■ What the exercise asks: Using the records below, copy every line that holds the string "components".

[Recorded data]
* * * * * * *
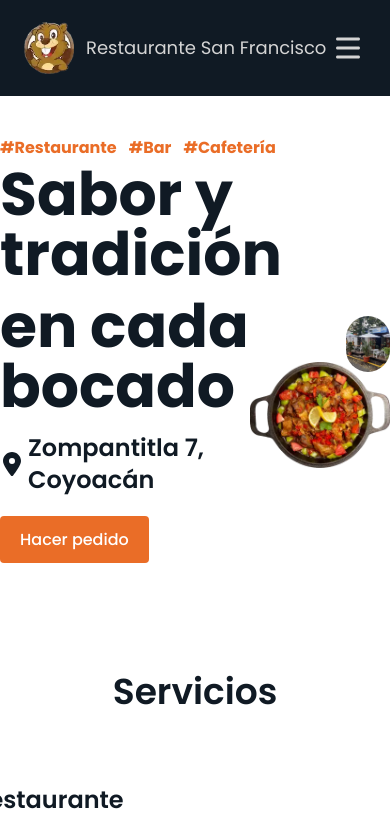
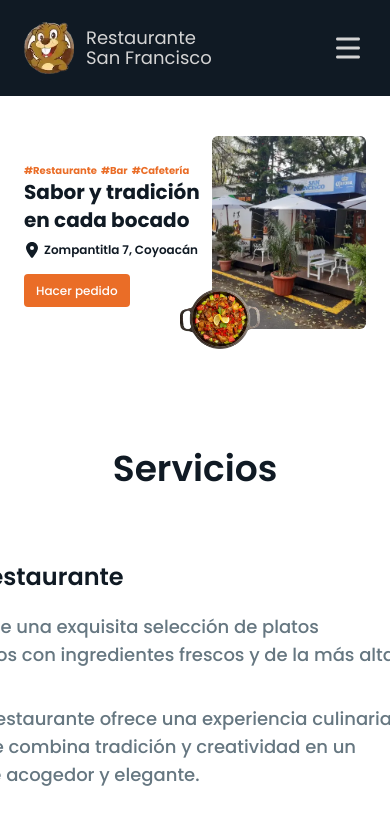
Before and after one commit to tobiajras/restaurante-sanfrancisco, a Next.js app: page / in a window 390 px wide. Shown: the top 839 px of the page. Built offline with nearby package versions, Linux system fonts and the light colour scheme.

Commit message:
home mobile test

```diff
--- a/src/app/inicio/InicioSection.jsx
+++ b/src/app/inicio/InicioSection.jsx
@@ -5,28 +5,28 @@ import React from 'react';
 const HomeSection = () => {
   return (
     <section id='inicioSection'>
-      <div className='flex items-center gap-16 mt-10 mb-20 md:mt-20 md:mb-40'>
+      <div className='flex items-center gap-3 sm:gap-8 md:gap-16 mt-10 mb-20 md:mt-20 md:mb-40 mx-6 sm:mx-8 md:mx-10'>
         <article>
-          <div className='flex gap-3 font-bold text-color-primary'>
+          <div className='flex gap-1 sm:gap-2 md:gap-3 font-bold text-color-primary text-[10px] sm:text-sm md:text-base'>
             <span>#Restaurante</span>
             <span>#Bar</span>
             <span>#Cafetería</span>
           </div>
-          <div className='flex flex-col gap-3 text-6xl font-bold mt-1 text-color-secondary'>
+          <div className='flex flex-col text-nowrap md:gap-3 text-xl lg:text-6xl font-bold sm:mt-1 text-color-secondary'>
             <h2>Sabor y tradición</h2>
             <h2>en cada bocado</h2>
           </div>
-          <div className='flex gap-1 items-center  mt-4'>
+          <div className='flex gap-1 items-center mt-2 sm:mt-4'>
             <span>
-              <LocationIcon className='w-6 h-6 text-color-secondary' />
+              <LocationIcon className='w-4 h-4 sm:w-5 sm:h-5 md:w-6 md:h-6 text-color-secondary' />
             </span>
-            <h3 className='text-2xl font-semibold text-color-secondary'>
+            <h3 className='text-xs md:text-2xl font-semibold text-color-secondary'>
               Zompantitla 7, Coyoacán
             </h3>
           </div>
-          <div className='mt-8'>
+          <div className='mt-5 sm:mt-8'>
             <a
-              className='bg-color-primary hover:bg-color-primary-dark transition-colors py-3 px-5 text-color-title-light font-medium rounded'
+              className='bg-color-primary hover:bg-color-primary-dark transition-colors text-xs sm:text-sm md:text-base py-2 sm:py-3 px-3 sm:px-5 text-color-title-light font-medium rounded'
               href='https://www.rappi.com.mx/restaurantes/1923249852-san-francisco-coyoacan'
               target='_blank'
               rel='noopener noreferrer'
@@ -39,15 +39,16 @@ const HomeSection = () => {
           <div>
             <Image
               priority
-              className='rounded-3xl'
+              className='rounded-md md:rounded-xl lg:rounded-3xl'
               src='/assets/local-image.webp'
               width={400}
               height={500}
               alt='imagen de inicio'
             />
           </div>
-          <div className='absolute -bottom-24 -left-24'>
+          <div className='absolute -bottom-5 -left-8 sm:-bottom-24 sm:-left-24'>
             <Image
+              className='w-20'
               priority
               src='/assets/home-plate.webp'
               width={298}
--- a/src/app/ubicacion/UbicacionSection.jsx
+++ b/src/app/ubicacion/UbicacionSection.jsx
@@ -10,9 +10,8 @@ const UbicacionSection = () => {
             src='https://www.google.com/maps/embed?pb=!1m18!1m12!1m3!1d3764.5675292890123!2d-99.16764979999999!3d19.344563800000003!2m3!1f0!2f0!3f0!3m2!1i1024!2i768!4f13.1!3m3!1m2!1s0x85d1ffddf5b25d83%3A0xcfc9334b5ff99051!2sRestaurante%20y%20Cafeter%C3%ADa%20San%20Francisco%20Coyoac%C3%A1n!5e0!3m2!1ses!2sar!4v1717079309892!5m2!1ses!2sar'
             width='600'
             height='450'
-            allowfullscreen=''
             loading='lazy'
-            referrerpolicy='no-referrer-when-downgrade'
+            referrerPolicy='no-referrer-when-downgrade'
           ></iframe>
         </article>
       </div>
--- a/src/components/Footer.jsx
+++ b/src/components/Footer.jsx
@@ -22,9 +22,10 @@ const Footer = () => {
                   width={60}
                   height={60}
                 />
-                <span className='font-medium text-color-title-light'>
-                  Restaurante San Francisco
-                </span>
+                <div className='flex flex-col font-medium text-color-title-light leading-5 text-lg'>
+                  <span className=''>Restaurante</span>
+                  <span className=''>San Francisco</span>
+                </div>
               </div>
               <p className='text-sm mt-3 max-w-96 text-color-text-light'>
                 Con más de 20 años de experiencia, nos dedicamos con pasión a
@@ -76,7 +77,7 @@ const Footer = () => {
                       to='serviciosSection'
                       spy={true}
                       smooth={true}
-                      offset={-96}
+                      offset={-192}
                       duration={500}
                       className=' hover:text-color-title-light transition-colors cursor-pointer'
                     >
@@ -88,7 +89,7 @@ const Footer = () => {
                       to='testimonionsSection'
                       spy={true}
                       smooth={true}
-                      offset={-96}
+                      offset={-192}
                       duration={500}
                       className=' hover:text-color-title-light transition-colors cursor-pointer'
                     >
@@ -100,7 +101,7 @@ const Footer = () => {
                       to='nosotrosSection'
                       spy={true}
                       smooth={true}
-                      offset={-96}
+                      offset={-192}
                       duration={500}
                       className=' hover:text-color-title-light transition-colors cursor-pointer'
                     >
@@ -112,7 +113,7 @@ const Footer = () => {
                       to='ubicacionSection'
                       spy={true}
                       smooth={true}
-                      offset={-96}
+                      offset={-192}
                       duration={500}
                       className=' hover:text-color-title-light transition-colors cursor-pointer'
                     >
--- a/src/components/Navbar.jsx
+++ b/src/components/Navbar.jsx
@@ -46,7 +46,10 @@ const Navbar = () => {
             height={50}
             alt='logo restaurante'
           />
-          <span>Restaurante San Francisco</span>
+          <div className='flex flex-col'>
+            <span className='leading-5'>Restaurante</span>
+            <span className='leading-5'>San Francisco</span>
+          </div>
         </Link>
         <nav
           className={`${
@@ -149,7 +152,7 @@ const Navbar = () => {
                 to='serviciosSection'
                 spy={true}
                 smooth={true}
-                offset={-96}
+                offset={-192}
                 duration={500}
                 className='cursor-pointer text-color-text-light hover:text-color-title-light transition-colors block'
               >
@@ -161,7 +164,7 @@ const Navbar = () => {
                 to='testimoniosSection'
                 spy={true}
                 smooth={true}
-                offset={-96}
+                offset={-192}
                 duration={500}
                 className='cursor-pointer text-color-text-light hover:text-color-title-light transition-colors block'
               >
@@ -173,7 +176,7 @@ const Navbar = () => {
                 to='nosotrosSection'
                 spy={true}
                 smooth={true}
-                offset={-96}
+                offset={-192}
                 duration={500}
                 className='cursor-pointer text-color-text-light hover:text-color-title-light transition-colors block'
               >
@@ -185,7 +188,7 @@ const Navbar = () => {
                 to='ubicacionSection'
                 spy={true}
                 smooth={true}
-                offset={-96}
+                offset={-192}
                 duration={500}
                 className='cursor-pointer text-color-text-light hover:text-color-title-light transition-colors block'
               >
```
* * * * * * *
■ The answer:
--- a/src/components/Footer.jsx
+++ b/src/components/Footer.jsx
--- a/src/components/Navbar.jsx
+++ b/src/components/Navbar.jsx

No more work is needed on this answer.